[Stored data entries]
__________________________________________________

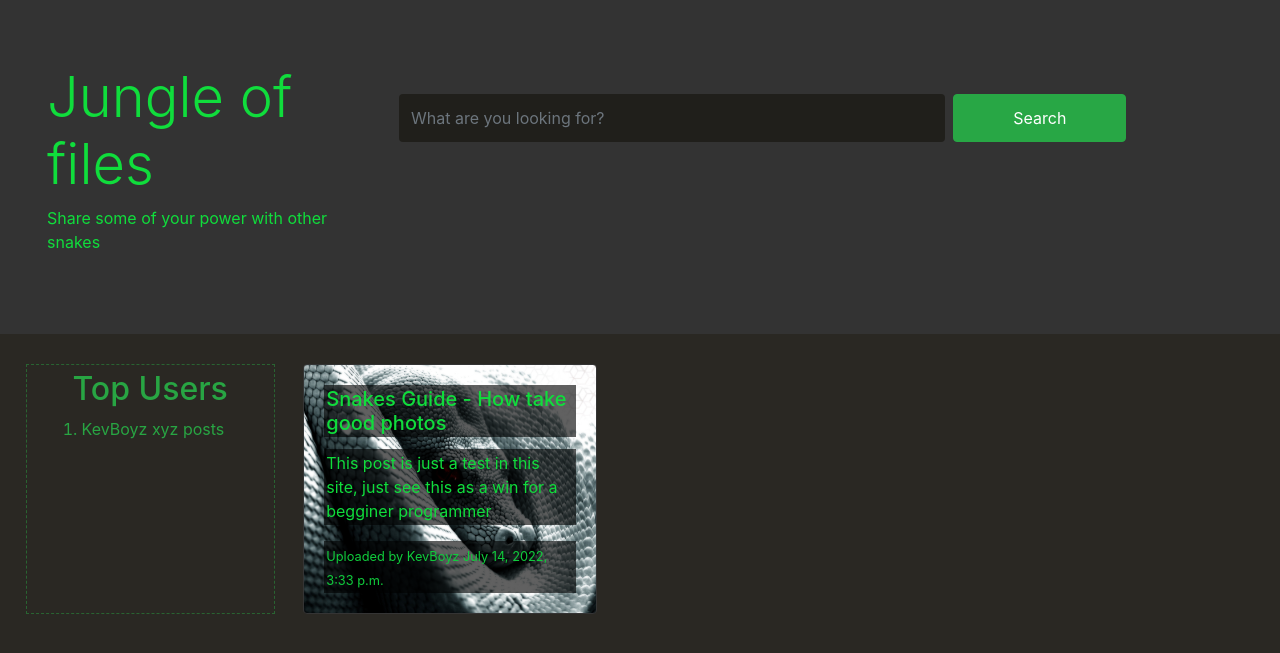
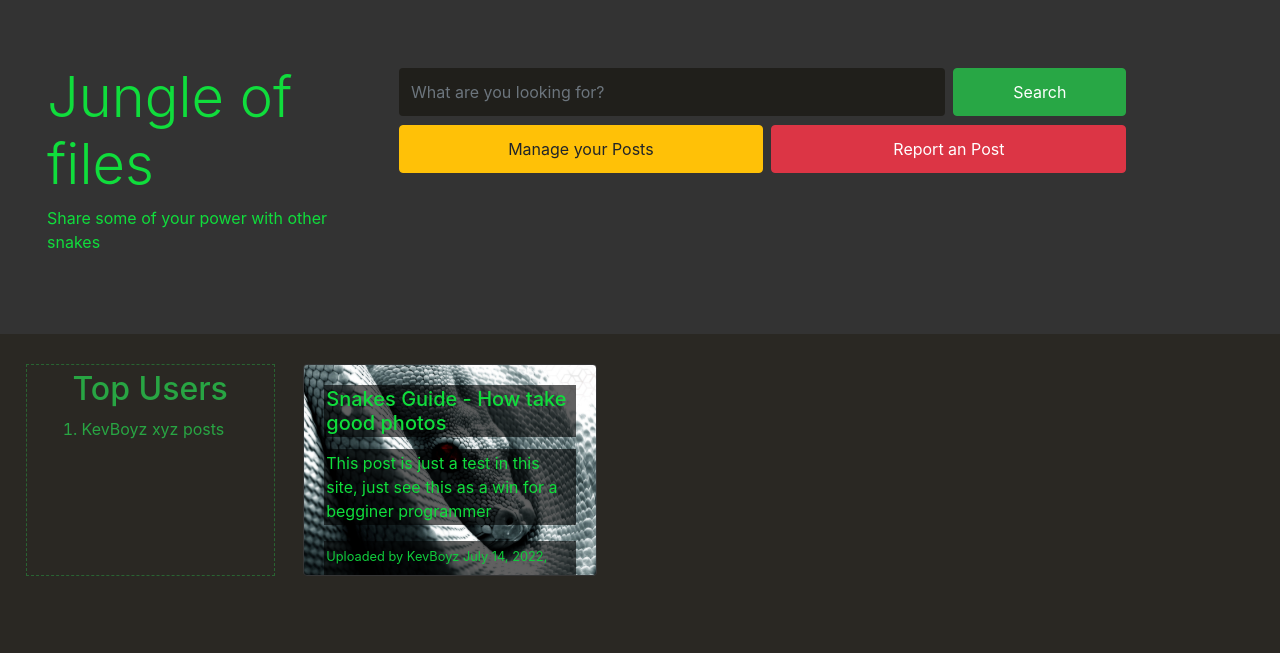
Before and after one commit to KevBoyz/Snake-Cloud, a Django app: page /jungle/dashboard/ in a window 1280 px wide. Shown: the part 56-709 px from the top of the page. Run offline with Django 4.2, Linux system fonts and the light colour scheme; a user stored in the database is signed in; data comes from the database, SQL or seed files in the repository; both versions use the stored data as it was after the commit.

Commit message:
managing things now

```diff
--- a/SnakeCloud/jungle_of_files/urls.py
+++ b/SnakeCloud/jungle_of_files/urls.py
@@ -6,4 +6,5 @@ urlpatterns = [
     path('dashboard/', views.dashboard, name='dashboard'),
     path('upload/', views.upload, name='upload'),
     path('dashboard/post/<str:id>/', views.dashboard_post, name='post'),
+    path('dashboard/post/delete/<str:id>', views.delete),
 ]
--- a/SnakeCloud/jungle_of_files/views.py
+++ b/SnakeCloud/jungle_of_files/views.py
@@ -6,7 +6,8 @@ from .models import *
 @login_required(login_url='/auth/login/')
 def dashboard(request):
     posts = FilePost.objects.all
-    return render(request, 'jungle/dashboard.html', {'posts': posts})
+    admposts = FilePost.objects.filter(user=request.user)
+    return render(request, 'jungle/dashboard.html', {'posts': posts, 'admposts': admposts})
 
 
 @login_required(login_url='/auth/login/')
@@ -35,3 +36,9 @@ def upload(request):
             return HttpResponse(e)
     elif request.method == 'GET':
         return render(request, 'jungle/upload.html')
+
+
+@login_required(login_url='/auth/login/')
+def delete(request, id):
+    FilePost.objects.get(id=id).delete()
+    return redirect('/jungle/dashboard/')
--- a/SnakeCloud/snakeshall/urls.py
+++ b/SnakeCloud/snakeshall/urls.py
@@ -5,5 +5,6 @@ from . import views
 urlpatterns = [
     path('', views.dashboard, name='dash'),
     path('new/', views.new_article),
-    path('articles/<str:article>', views.article)
+    path('articles/<str:article>', views.article),
+    path('articles/delete/<str:article>', views.delete),
 ]
--- a/SnakeCloud/templates/jungle/dashboard.html
+++ b/SnakeCloud/templates/jungle/dashboard.html
@@ -47,14 +47,21 @@ small {
 {% block  content %}
 <div class="jumbotron jumbotron-fluid contrast" style="display:flex; margin:0;">
   <div class="container" style="width: 25%; margin:auto; padding-right:0;">
-    <h1 class="display-4">Jungle of files</h1>
-    <p>Share some of your power with other snakes</p>
+  <h1 class="display-4">Jungle of files</h1>
+  <p>Share some of your power with other snakes</p>
   </div>
-  <div class="container" style="display:flex; width:70%; margin:0;position: relative;">
-    <input type="text" class="form-control" name="" placeholder="What are you looking for?" style="width: 63%; height: 3em;margin-top: 3.5%; border:none;">
-    <button type="submit" class='btn btn-success' style="width: 20%; height: 3em;margin: 3.5% 0 0 1%;">Search</button>
+  <div style="display: flex; flex-direction: column; width:70%; margin:0;position: relative;">
+    <div class="container" style="display:flex; width:100%; margin:0;position: relative;">
+      <input type="text" class="form-control" name="" placeholder="What are you looking for?" style="width: 63%; height: 3em;margin-top: .5%; border:none;">
+      <button type="submit" class='btn btn-success' style="width: 20%; height: 3em;margin: .5% 0 0 1%;">Search</button>
+    </div>
+    <div class="container" style="display:flex; width:100%; margin:0;position: relative;">
+      <button type="submit" class='btn btn-warning' data-toggle="modal" data-target="#modal" style="width: 42%; height: 3em;margin: 1% 1% 0 0;">Manage your Posts</button>
+      <button type="submit" class='btn btn-danger' style="width: 41%; height: 3em;margin: 1% 0 0 0;">Report an Post</button>
+    </div>
   </div>
 </div>
+
 <div class="container-fluid dark" style="display: flex; padding:30px 0 0 0;">
   <div class="container"style="width: 20%; border: 1px #28a5437a dashed; padding-top: 5px; margin: 0 2% 1.8% 2%">
     <h2 style="text-align:center;">Top Users</h2>
@@ -62,10 +69,10 @@ small {
       <li>KevBoyz xyz posts</li>
     </ol>
   </div>
-    <div class="container" style="width: 79%; padding:0 0 20px 0;">
-      <div class="card-group">
+    <div class="container" style="width: 79%; padding:0 0 20px 0;justify-content: space-between;">
+      <div style="display: flex;flex-wrap: wrap;">
         {% for post in posts %}
-          <div class="card contrast" style="background-image: url('/media/{{post.image}}'); background-position: center;background-repeat: no-repeat;background-size: cover; border: 1px #343434 solid; flex-wrap: wrap;">
+          <div class="card contrast" style="overflow:hidden;height: 212px;width: 40%; background-image: url('/media/{{post.image}}'); background-position: center;background-repeat: no-repeat;background-size: cover; border: 1px #343434 solid; flex-wrap: wrap;">
             <a href="post/{{post.id}}">
               <div class="card-body">
                 <h5 class="card-title dark-title">{{ post.title }}</h5>
@@ -77,6 +84,39 @@ small {
         {% endfor %}
       </div>
 
+
+      <div class="modal fade" id="modal" tabindex="-1" role="dialog" aria-labelledby="exampleModalLabel" aria-hidden="true">
+        <div class="modal-dialog" role="document">
+            <div class="modal-content">
+                <div class="modal-header contrast" style="color: #0d0; ">
+                  <h4 class="titulo">Manage your posts</h4>
+                    <button type="button" class="close" data-dismiss="modal" aria-label="Close">
+                        <span aria-hidden="true">&times;</span>
+                    </button>
+                </div>
+                <div class="modal-body dark">
+                    <div class="form-row">
+                        <div class='col-md'>
+                          <label>Listed Posts</label>
+                          <ol>
+                            {% for post in admposts%}
+                              <li><a href="post/{{post.id}}">{{post.title}}</a></li>
+                            {% endfor %}
+                          </ol>
+                        </div>
+                        <div class='col-md'>
+                                <label>Click to delete</label>
+                                  <ol>
+                                  {% for post in admposts%}
+                                    <li><a href="post/delete/{{post.id}}">{{post.title}}</a></li>
+                                  {% endfor %}
+                                  </ol>
+                                </div>
+                        </div>
+                </div>
+            </div>
+        </div>
+    </div>
   </div>
 </div>
 {% endblock %}
--- a/SnakeCloud/trees/urls.py
+++ b/SnakeCloud/trees/urls.py
@@ -5,4 +5,5 @@ urlpatterns = [
     path('', views.dashboard),
     path('new', views.new_room),
     path('<str:room>', views.room_view),
+    path('delete/<str:room>', views.delete),
 ]
```
Also changed, not shown: SnakeCloud/snakeshall/views.py (+7 -1 lines), SnakeCloud/templates/hall/dashboard.html (+35 -1 lines), SnakeCloud/templates/trees/dashboard.html (+35 -1 lines), SnakeCloud/trees/views.py (+10 -16 lines), SnakeCloud/db.sqlite3, SnakeCloud/media/jof/cursor.png (added).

__________________________________________________

About this exercise:
What lines in the records above include the string "request"? Copy each one.

Exercise solution:
 def dashboard(request):
-    return render(request, 'jungle/dashboard.html', {'posts': posts})
+    admposts = FilePost.objects.filter(user=request.user)
+    return render(request, 'jungle/dashboard.html', {'posts': posts, 'admposts': admposts})
@@ -35,3 +36,9 @@ def upload(request):
     elif request.method == 'GET':
         return render(request, 'jungle/upload.html')
+def delete(request, id):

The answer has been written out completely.